From a nice revamp of Nielsen’s classic “3 response time limits” article that has proved very useful to me over the years in determining how fast is “fast enough,” and how to communicate progress effectively in different situations.

posted by ted on Monday, Jun 21, 2010

““Good” beats “Innovative” nearly every time. An obsession with innovation leads executives down the wrong path. Just trying to be good would be a smarter focus.”
Former colleague Scott Berkun in a recent Business Week article. Before objecting, read the whole article; innovation will happen, but not if that is the primary goal. The primary goal should be to produce Something Good. If innovation is required to get there—great! But if there are tried and true solutions, all the better.

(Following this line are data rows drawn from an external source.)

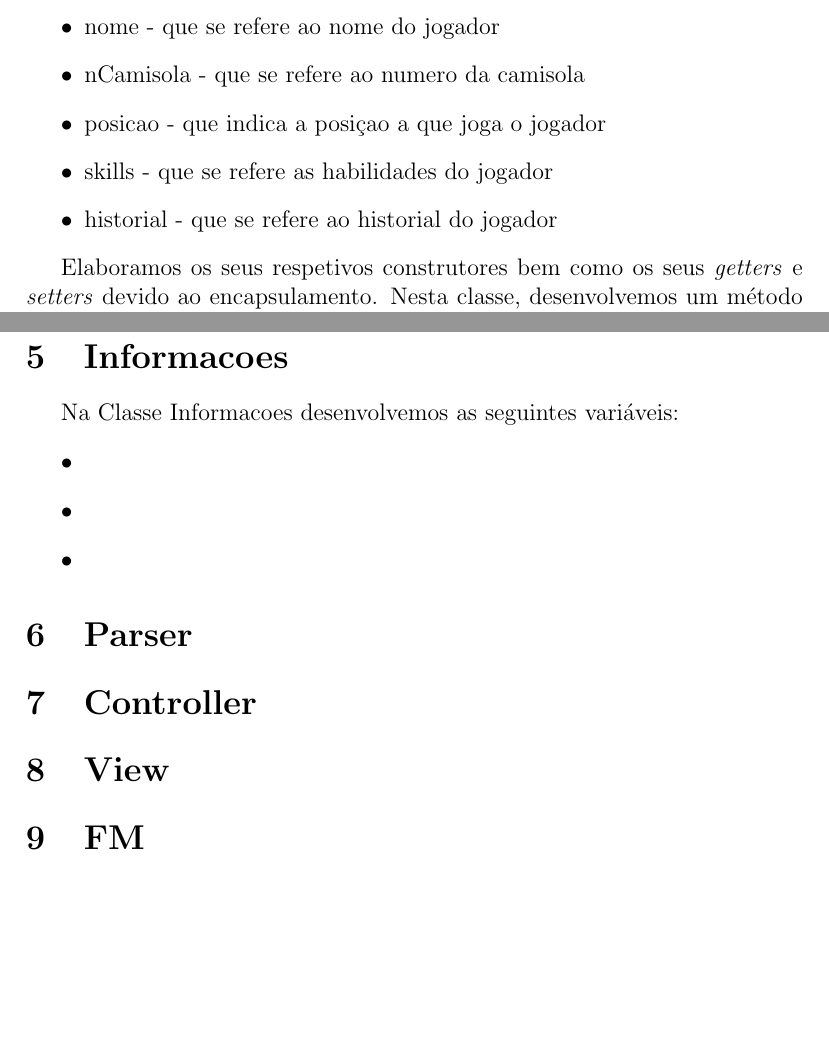
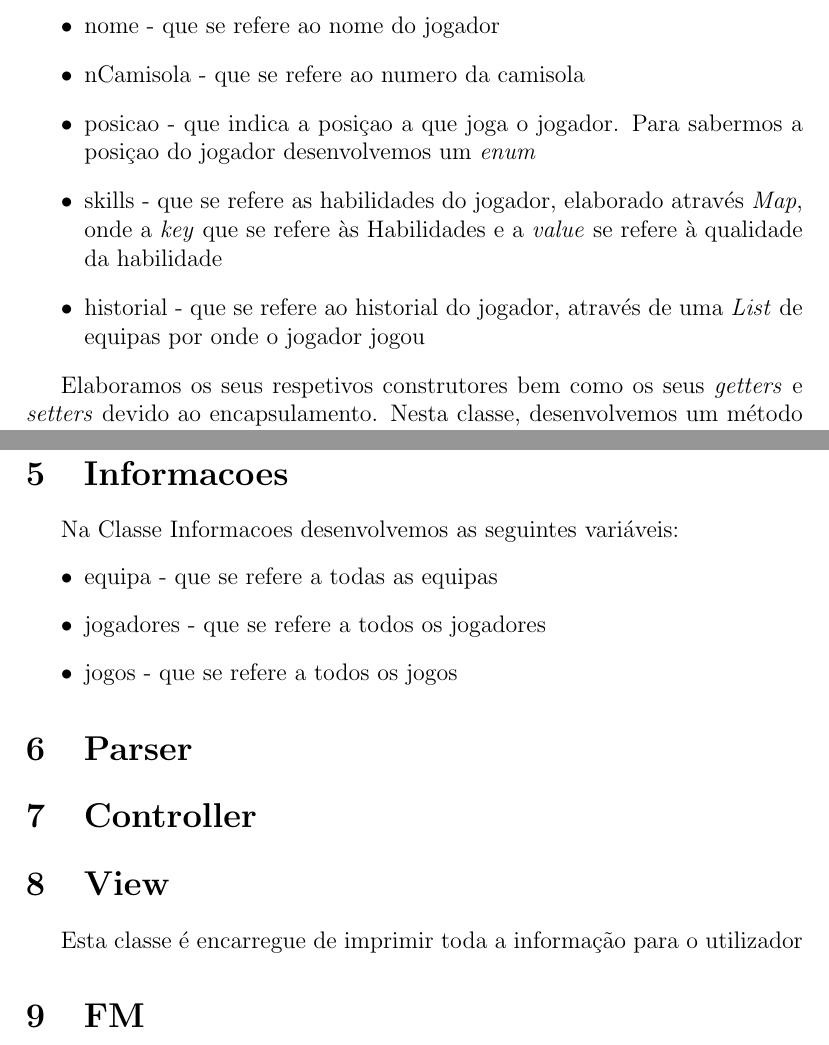
Before and after one commit to joaopsmendes/projeto-poo, a LaTeX document (Relatorio/relatorio.tex): two parts of pages 3 and 4 of 4 before the commit and two parts of pages 3 and 4 of 5 after it, joined at a grey line, cut so that both start at the same text, the shorter picture padded with empty space. Compiled offline with pdfLaTeX.

Commit message:
relatorio

```diff
--- a/Relatorio/relatorio.tex
+++ b/Relatorio/relatorio.tex
@@ -67,9 +67,12 @@
     \begin{itemize}
         \item nome - que se refere ao nome do jogador
         \item nCamisola - que se refere ao numero da camisola
-        \item posicao - que indica a posiçao a que joga o jogador
-        \item skills - que se refere as habilidades do jogador
-        \item historial - que se refere ao historial do jogador
+        \item posicao - que indica a posiçao a que joga o jogador. Para sabermos a posiçao do jogador desenvolvemos
+um \emph{enum}
+        \item skills - que se refere as habilidades do jogador, elaborado através \emph{Map}, onde a \emph{key}
+que se refere às Habilidades e a \emph{value} se refere à qualidade da habilidade
+        \item historial - que se refere ao historial do jogador, através de uma \emph{List} de equipas por onde o
+jogador jogou
     \end{itemize}
 
     Elaboramos os seus respetivos construtores bem como os seus \emph{getters} e \emph{setters} devido ao encapsulamento.
@@ -107,16 +111,18 @@ ainda um método \emph{ Jogador parse} ...\par
 \section{Informacoes}
     Na Classe Informacoes desenvolvemos as seguintes variáveis:
     \begin{itemize}
-        \item
-        \item
-        \item
+        \item equipa - que se refere a todas as equipas
+        \item jogadores - que se refere a todos os jogadores
+        \item jogos - que se refere a todos os jogos
     \end{itemize}
+
 
 \section{Parser}
 
 \section{Controller}
 
 \section{View}
+    Esta classe é encarregue de imprimir toda a informação para o utilizador
 
 \section{FM}
     Este objeto tem como objetivo compilar e correr o programa
```
Also changed, not shown: Relatorio/relatorio.tex (3 more changed lines).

posted by ted on Tuesday, Feb 23, 2010

Fugitives and Users

A friend of mine hunts down dangerous fugitives for a living.

Bill is a U.S. Marshall and is very good at what he does. A few months ago, I saw him walking with a bandage on his hand. Curious, I asked him what happened. Maybe he cut it doing some yard work? “Well”, he said, ”I had to smash through a car window to pull out a fugitive who tried to escape.” “Really?” I replied, “The worst injuries I get at work are a slight cramp in my pinky from too many mouse clicks.”

Bill and I go to the range every once in a while and shoot the breeze (no pun intended). I enjoy picking his brain as I like the Chuck Norris-esque of his job and am sure he pulls out a roundhouse kick from time to time. I asked him about what helps track these guys down. Without giving detail, he explained the importance of research. Bill spends more time learning about the fugitive, their habits, family, their likes, dislikes, etc… than anything. The more information he has, the easier it is to anticipate their next move.

How many times have you had a client approach you with the need for X as soon as possible and it needs to “look good”? Only after asking them who will be using it and what the site’s objectives are do they even think about it.

The problem is, they want results and research doesn’t come in a shiny package. It is up to us as designers to persuade them to understand its importance… even if that means a roundhouse kick (Disclaimer: Don’t actually roundhouse kick a client, however, if needs be, show a picture of yourself doing a roundhouse kick so they understand).

With that said, Bill could spend all his time researching and never catch anyone if he never went to work. The key is to gather a comfortable amount of user research so we have a clear focus before embarking on our designs.

Just like Bill and his hopeless fugitives, the more we know about our users, the better we can anticipate their next move.

posted by jbarron on Thursday, Feb 11, 2010

Props to our own Jason Lynes for his article over at Think Vitamin. Love the idea of conversational URLs and even though I don’t speak Rails I got a good idea of what he did.

Nice work Jason!

posted by aaron on Friday, Jan 29, 2010